What you return must be the full data, repeated verbatim, with no pictures in it.

----

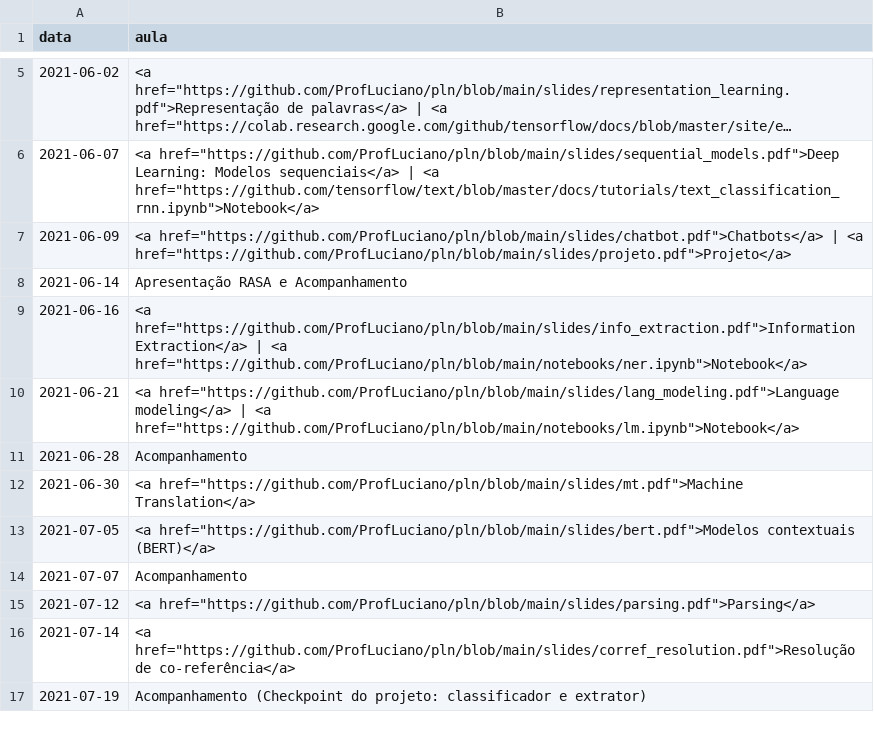
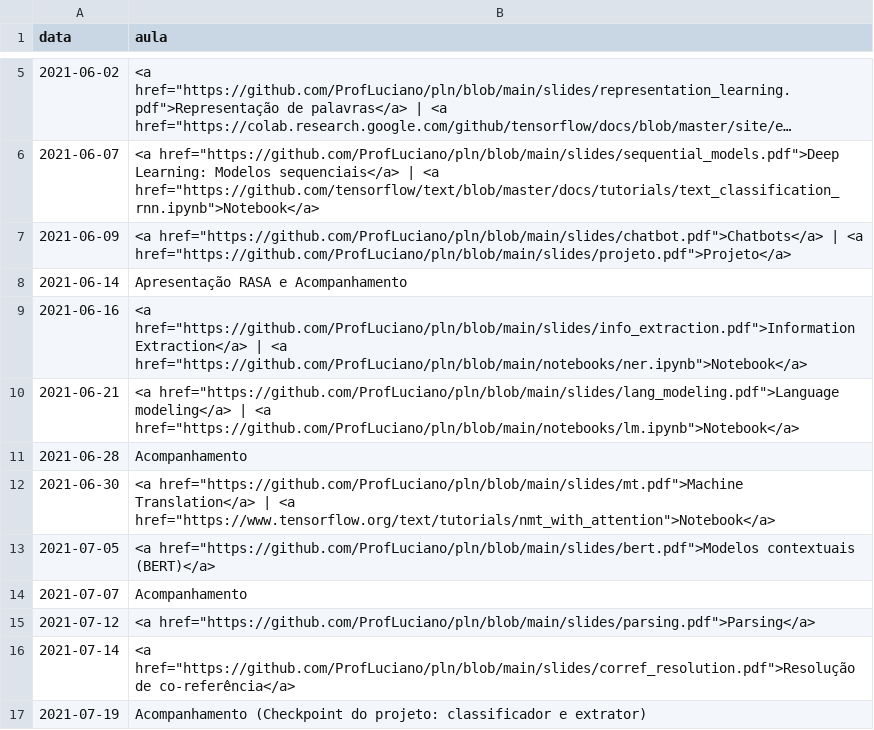
Before and after one commit to ProfLuciano/pln, a CSV file: pages/data.csv, drawn as a sheet; only a part is shown, gaps mark what is left out; long unchanged cells end in ….

Commit message:
updating dates

```diff
--- a/pages/data.csv
+++ b/pages/data.csv
@@ -11,3 +11,3 @@ data,aula
 2021-06-28,Acompanhamento
-2021-06-30,<a href="https://github.com/ProfLuciano/pln/blob/main/slides/mt.pdf">Machine Translation</a>
+2021-06-30,<a href="https://github.com/ProfLuciano/pln/blob/main/slides/mt.pdf">Machine Translation</a> | <a href="https://www.tensorflow.org/text/tutorials/nmt_with_attention">Notebook</a>
 2021-07-05,<a href="https://github.com/ProfLuciano/pln/blob/main/slides/bert.pdf">Modelos contextuais (BERT)</a>
```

----

> **Solution to this problem**:
Before and after one commit to ProfLuciano/pln, a CSV file: pages/data.csv, drawn as a sheet; only a part is shown, gaps mark what is left out; long unchanged cells end in ….

Commit message:
updating dates

```diff
--- a/pages/data.csv
+++ b/pages/data.csv
@@ -11,3 +11,3 @@ data,aula
 2021-06-28,Acompanhamento
-2021-06-30,<a href="https://github.com/ProfLuciano/pln/blob/main/slides/mt.pdf">Machine Translation</a>
+2021-06-30,<a href="https://github.com/ProfLuciano/pln/blob/main/slides/mt.pdf">Machine Translation</a> | <a href="https://www.tensorflow.org/text/tutorials/nmt_with_attention">Notebook</a>
 2021-07-05,<a href="https://github.com/ProfLuciano/pln/blob/main/slides/bert.pdf">Modelos contextuais (BERT)</a>
```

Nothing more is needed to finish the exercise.